Your goal: Every line in the data below that holds "IntegratedBioinformatics" should be found and copied.
___ Extracted material ___
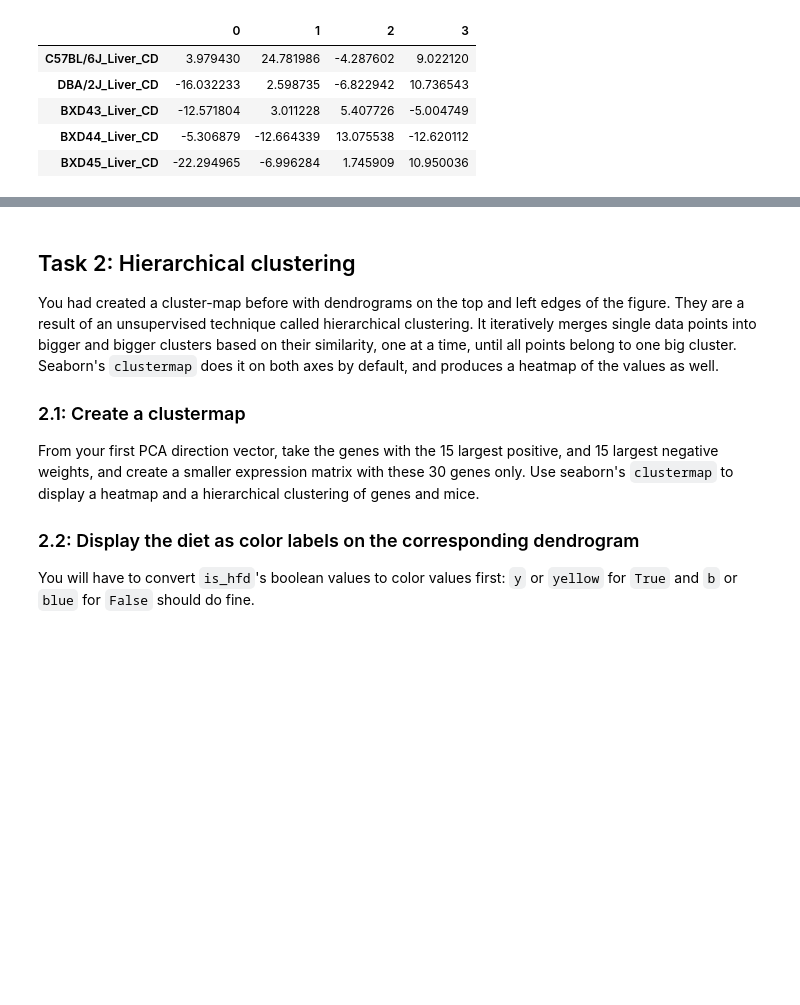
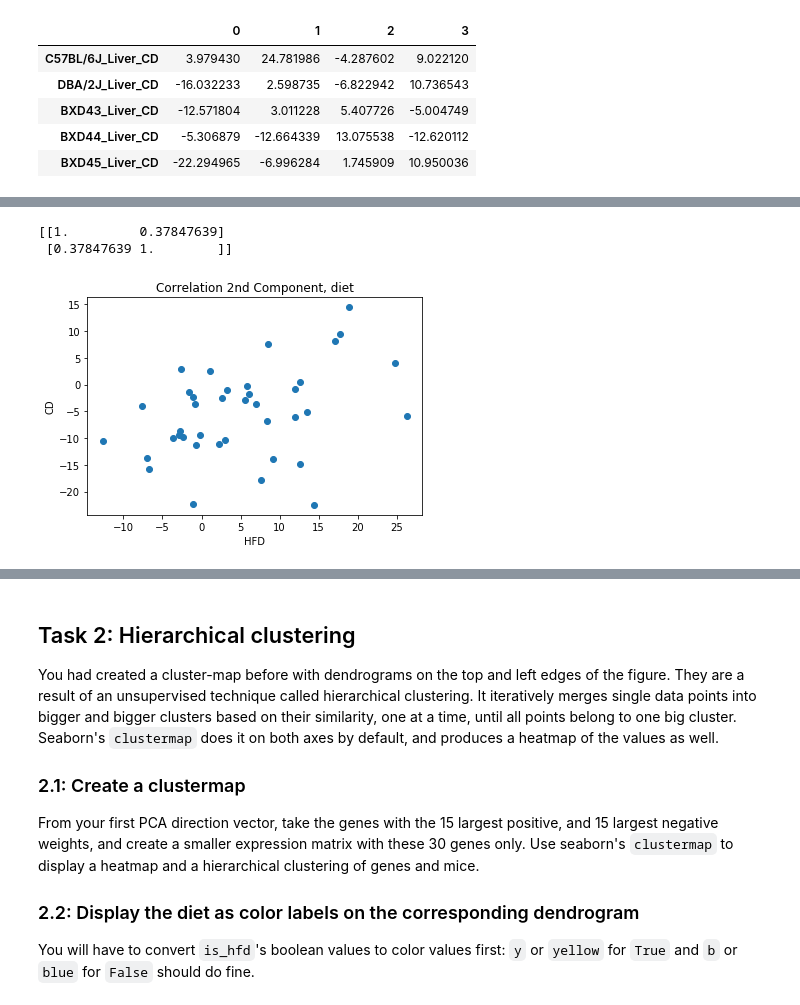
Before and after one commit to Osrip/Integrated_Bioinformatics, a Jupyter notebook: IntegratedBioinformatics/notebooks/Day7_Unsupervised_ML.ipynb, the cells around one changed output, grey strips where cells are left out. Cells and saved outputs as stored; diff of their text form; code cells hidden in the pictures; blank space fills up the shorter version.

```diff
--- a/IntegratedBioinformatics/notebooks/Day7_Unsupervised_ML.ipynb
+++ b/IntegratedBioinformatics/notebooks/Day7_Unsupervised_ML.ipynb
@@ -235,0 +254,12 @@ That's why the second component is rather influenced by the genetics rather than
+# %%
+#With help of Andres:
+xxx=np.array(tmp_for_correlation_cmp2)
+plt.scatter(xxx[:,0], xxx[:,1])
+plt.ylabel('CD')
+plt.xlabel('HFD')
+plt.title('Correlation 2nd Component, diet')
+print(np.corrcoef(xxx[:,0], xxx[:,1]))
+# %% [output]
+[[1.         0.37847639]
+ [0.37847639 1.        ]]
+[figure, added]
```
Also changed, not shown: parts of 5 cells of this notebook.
___
Answer for the task:
Before and after one commit to Osrip/Integrated_Bioinformatics, a Jupyter notebook: IntegratedBioinformatics/notebooks/Day7_Unsupervised_ML.ipynb, the cells around one changed output, grey strips where cells are left out. Cells and saved outputs as stored; diff of their text form; code cells hidden in the pictures; blank space fills up the shorter version.
--- a/IntegratedBioinformatics/notebooks/Day7_Unsupervised_ML.ipynb
+++ b/IntegratedBioinformatics/notebooks/Day7_Unsupervised_ML.ipynb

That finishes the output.